SaveOnEnergy.com has previously detailed the many myths and problems with municipal opt-out aggregations, under which local governments switch customers to a new electric supplier of the town's choosing.
Now that some 200 Illinois municipalities are moving forward with the opt-out aggregations, these problems are becoming evident.
The savings available through electric choice come from tailoring electric products to meet customers' individual electric load and usage patterns through head-to-head competition. Electric choice also gives individual customers the power to choose products that appeal to them (such as premium products including green energy, or low-cost "value" products). By lumping all customers together in one aggregation, low-cost customers subsidize customers with a higher cost of service, which decreases the savings available versus what customers could get by shopping in the electric market themselves.
Like many Illinois cities, Evanston is facing these questions after voters approved an opt-out aggregation.
Most notably, there is a dichotomy among residents regarding whether the city should buy renewable power -- which costs more -- or whether it should forego green power for a lower energy rate. Both options have merit, but the problem with aggregation is that a single decision will be made for all of the city's diverse customers, unless a customer exercises their right to opt-out, and shop for their own power. If customers don't opt out, they could end up paying inflated rates for renewable power, or lose their right to shop for a green power provider without first paying an "exit fee" to the aggregation.
The purpose of the exit fees, "is to avoid people shopping the marketplace," reports Patch.com.

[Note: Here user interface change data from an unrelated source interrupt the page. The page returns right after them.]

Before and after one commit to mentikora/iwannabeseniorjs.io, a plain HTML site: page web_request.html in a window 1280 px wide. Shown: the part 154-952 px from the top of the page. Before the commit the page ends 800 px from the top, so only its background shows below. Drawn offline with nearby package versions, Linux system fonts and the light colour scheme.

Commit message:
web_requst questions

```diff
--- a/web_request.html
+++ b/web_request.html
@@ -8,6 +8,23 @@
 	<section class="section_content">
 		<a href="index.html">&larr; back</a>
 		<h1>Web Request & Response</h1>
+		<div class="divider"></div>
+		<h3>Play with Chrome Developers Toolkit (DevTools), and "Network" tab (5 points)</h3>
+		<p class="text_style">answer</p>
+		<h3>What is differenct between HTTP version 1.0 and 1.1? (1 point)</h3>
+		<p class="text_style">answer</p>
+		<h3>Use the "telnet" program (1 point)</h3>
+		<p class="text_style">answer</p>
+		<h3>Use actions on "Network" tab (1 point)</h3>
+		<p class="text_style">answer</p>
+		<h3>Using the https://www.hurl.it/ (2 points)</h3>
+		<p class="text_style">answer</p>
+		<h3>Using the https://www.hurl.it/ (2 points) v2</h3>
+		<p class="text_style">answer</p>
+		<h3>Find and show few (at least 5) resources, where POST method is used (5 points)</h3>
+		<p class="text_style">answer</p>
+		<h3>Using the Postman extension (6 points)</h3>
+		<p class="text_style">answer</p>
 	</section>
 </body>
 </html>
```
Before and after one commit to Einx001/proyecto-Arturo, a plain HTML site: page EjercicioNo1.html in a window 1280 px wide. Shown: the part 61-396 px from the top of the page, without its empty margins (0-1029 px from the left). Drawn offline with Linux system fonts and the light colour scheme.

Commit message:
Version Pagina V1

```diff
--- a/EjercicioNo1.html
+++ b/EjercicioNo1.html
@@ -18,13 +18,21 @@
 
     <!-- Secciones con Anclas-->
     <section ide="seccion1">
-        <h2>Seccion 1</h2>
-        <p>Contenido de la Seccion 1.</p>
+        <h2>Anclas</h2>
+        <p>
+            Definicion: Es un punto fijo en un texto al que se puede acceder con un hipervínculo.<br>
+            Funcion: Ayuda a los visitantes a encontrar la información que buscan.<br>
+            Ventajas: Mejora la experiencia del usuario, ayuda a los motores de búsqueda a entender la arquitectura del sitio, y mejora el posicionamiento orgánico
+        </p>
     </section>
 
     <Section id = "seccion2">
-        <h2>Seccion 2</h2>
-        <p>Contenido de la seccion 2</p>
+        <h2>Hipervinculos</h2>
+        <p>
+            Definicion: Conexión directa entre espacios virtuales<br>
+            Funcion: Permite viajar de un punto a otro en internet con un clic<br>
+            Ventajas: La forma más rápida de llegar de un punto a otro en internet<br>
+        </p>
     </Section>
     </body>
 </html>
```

However, the competition in the marketplace is what produces the lowest electric rates. By taking customers out of the market, and denying customers the ability to shop, aggregations deprive customers of their choice, and their ability to find the lowest electric rate.